Internationally acclaimed financial expert and ten times New York Times bestselling author David Bach interviews Florence-based entrepreneurs who are accomplishing inspiring things in pandemic times in this new column, titled BACH TALKS. This inaugural chat with public speaking and communication coach Elia Nichols took place at Hotel Lungarno.
David Bach: So you’ve been an actress for over 15 years and then during COVID you realized you should pivot and start this new business. In less than two years, you’ve become in demand doing training for speaking, teaching corporations and executives how to do better public presentations. We hired you to do my first video shoot here with Money.com and you coached my son, Jack, for college interviews.

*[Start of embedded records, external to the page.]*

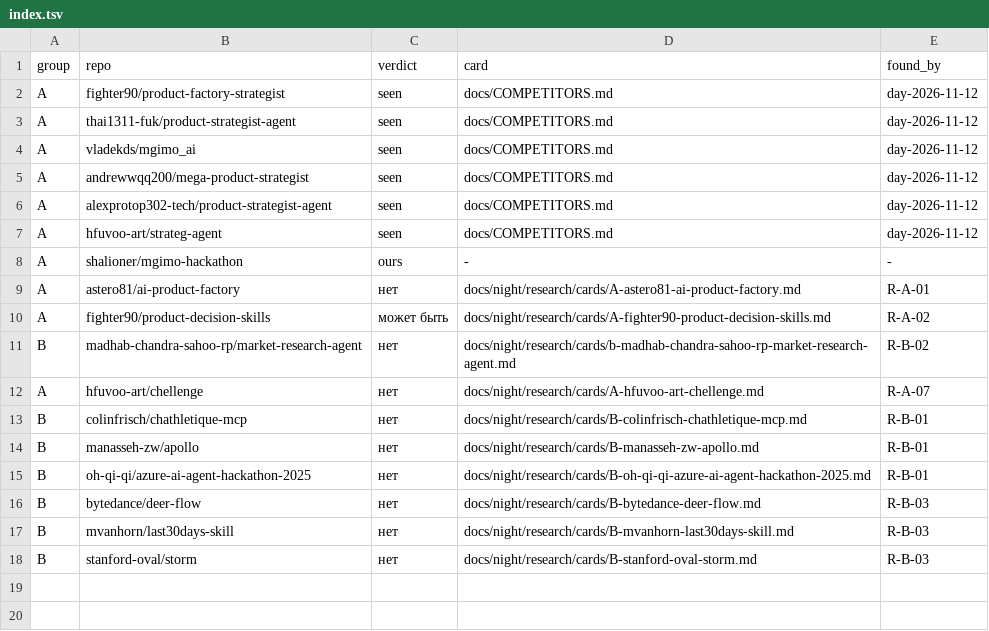
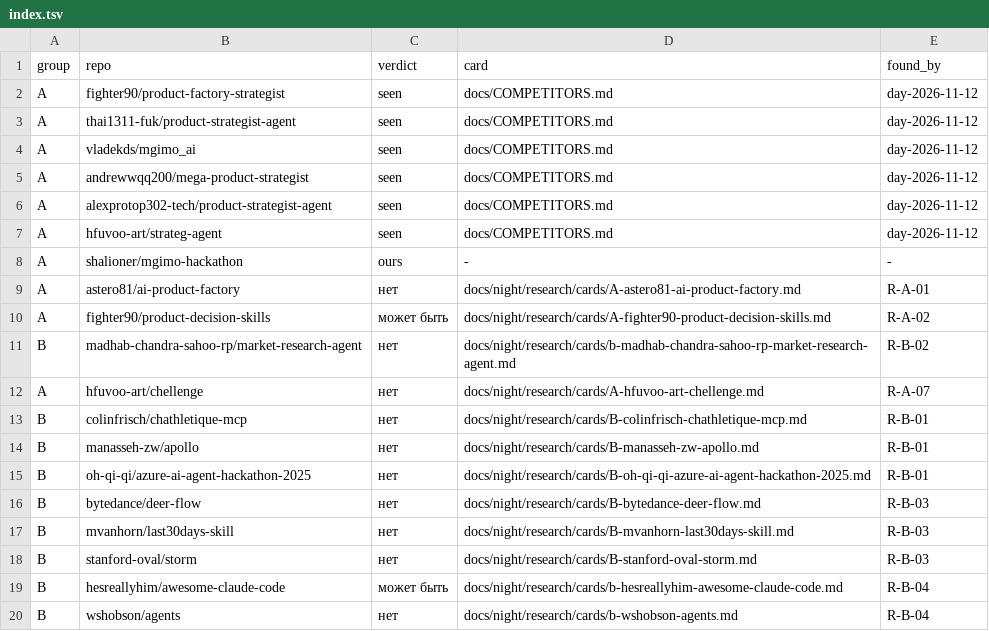
Before and after one commit to Shalioner/mgimo-hackathon, a TSV file: docs/night/research/index.tsv, drawn as a sheet; the diff names each change by its address in the sheet, - before the commit and + after, or states it on an @@ line.

Commit message:
night: статус и индекс после R-B-04

```diff
--- a/docs/night/research/index.tsv
+++ b/docs/night/research/index.tsv
+row 19: B | hesreallyhim/awesome-claude-code | может быть | docs/night/research/cards/b-hesreallyhim-awesome-claude-code.md | R-B-04
+row 20: B | wshobson/agents | нет | docs/night/research/cards/b-wshobson-agents.md | R-B-04
```
Also changed, not shown: 1 other file.
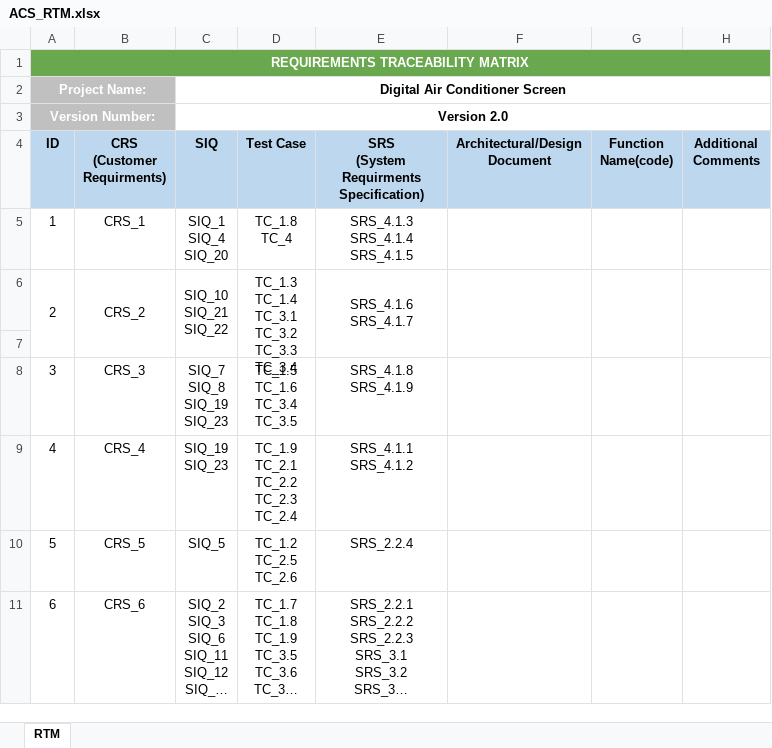
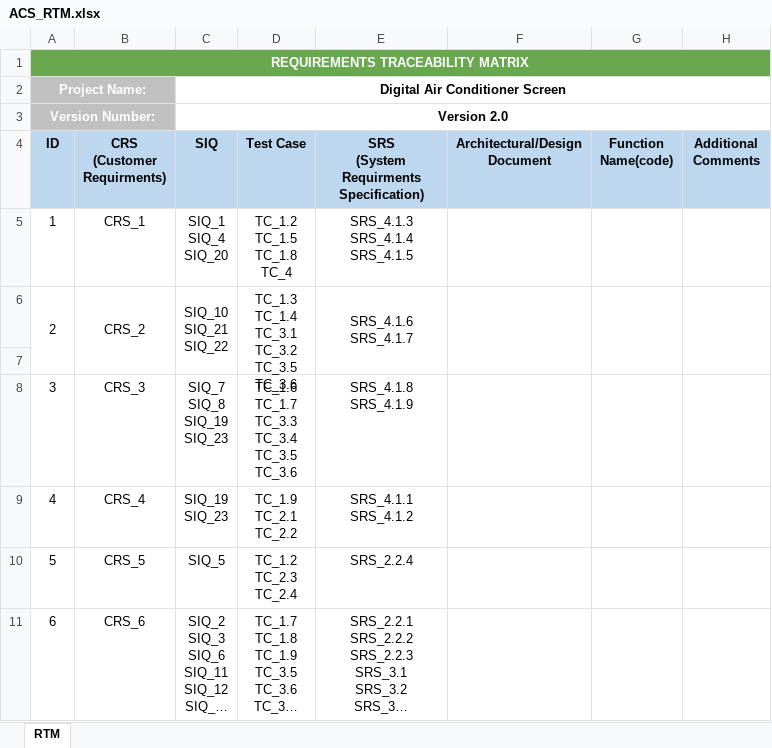
Before and after one commit to EnasTaher/Air-Conditioner-Screen-Team-4, an Excel workbook: Managment/Requirments/ACS_RTM.xlsx, sheet RTM, drawn as a sheet; long unchanged cells end in …; values as stored, in another font and other column widths than the file's, no borders; ↵ is a line break in a cell; the diff names each change by its address in the sheet, - before the commit and + after, or states it on an @@ line.

Commit message:
Updating RTM by connecting Test cases with last version of SRS

```diff
--- a/Managment/Requirments/ACS_RTM.xlsx (sheet RTM)
+++ b/Managment/Requirments/ACS_RTM.xlsx (sheet RTM)
-D5 (Test Case): TC_1.8 ↵ TC_4
+D5 (Test Case): TC_1.2 ↵ TC_1.5 ↵ TC_1.8 ↵ TC_4
-D6 (Test Case): TC_1.3 ↵ TC_1.4 ↵ TC_3.1 ↵ TC_3.2 ↵ TC_3.3 ↵ TC_3.4
+D6 (Test Case): TC_1.3 ↵ TC_1.4 ↵ TC_3.1 ↵ TC_3.2 ↵ TC_3.5 ↵ TC_3.6
-D8 (Test Case): TC_1.5 ↵ TC_1.6 ↵ TC_3.4 ↵ TC_3.5
+D8 (Test Case): TC_1.6 ↵ TC_1.7 ↵ TC_3.3 ↵ TC_3.4 ↵ TC_3.5 ↵ TC_3.6
-D9 (Test Case): TC_1.9 ↵ TC_2.1 ↵ TC_2.2 ↵ TC_2.3 ↵ TC_2.4
+D9 (Test Case): TC_1.9 ↵ TC_2.1 ↵ TC_2.2
-D10 (Test Case): TC_1.2 ↵ TC_2.5 ↵ TC_2.6
+D10 (Test Case): TC_1.2 ↵ TC_2.3 ↵ TC_2.4
```
Also changed, not shown: Workspace/Testing/ACS_TC.xlsx.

Elia Nichols: It starts further back. Nothing happens in one instant. I’m an actress. I got my bachelor and Master degrees in acting, so I was trained in a variety of acting methods that teach you how to have control over your body language and voice, such as the Alexander technique and the Patsy Rodenburg voice technique. I’ve always acted and taught, so it was a natural progression. Then around 2018, something happened. Michele, my husband, had all of these coach clients, who flocked in all of a sudden. He said, What’s a coach? What are these people doing? I explained it to him and he said, But you could do that! You could be a public speaking coach. And I said, Well, I basically already am, I’ve already taught this for years, and he said, Yes, but you teach it to university kids. What if you took it one step further? I just sat on it and reflected. Around that time, I had a few friends who weren’t getting promotions, who were having a hard time meeting their partner. I thought to myself, I know why they’re not getting promotions. I know why they haven’t met their partner. It was because their body language and voice weren’t communicating confidence, capability and competence. I realized that I could teach them how to look and feel more confident in seconds. It would radically change their life. I got my Partita IVA, the business code in Italy, and the business took off immediately.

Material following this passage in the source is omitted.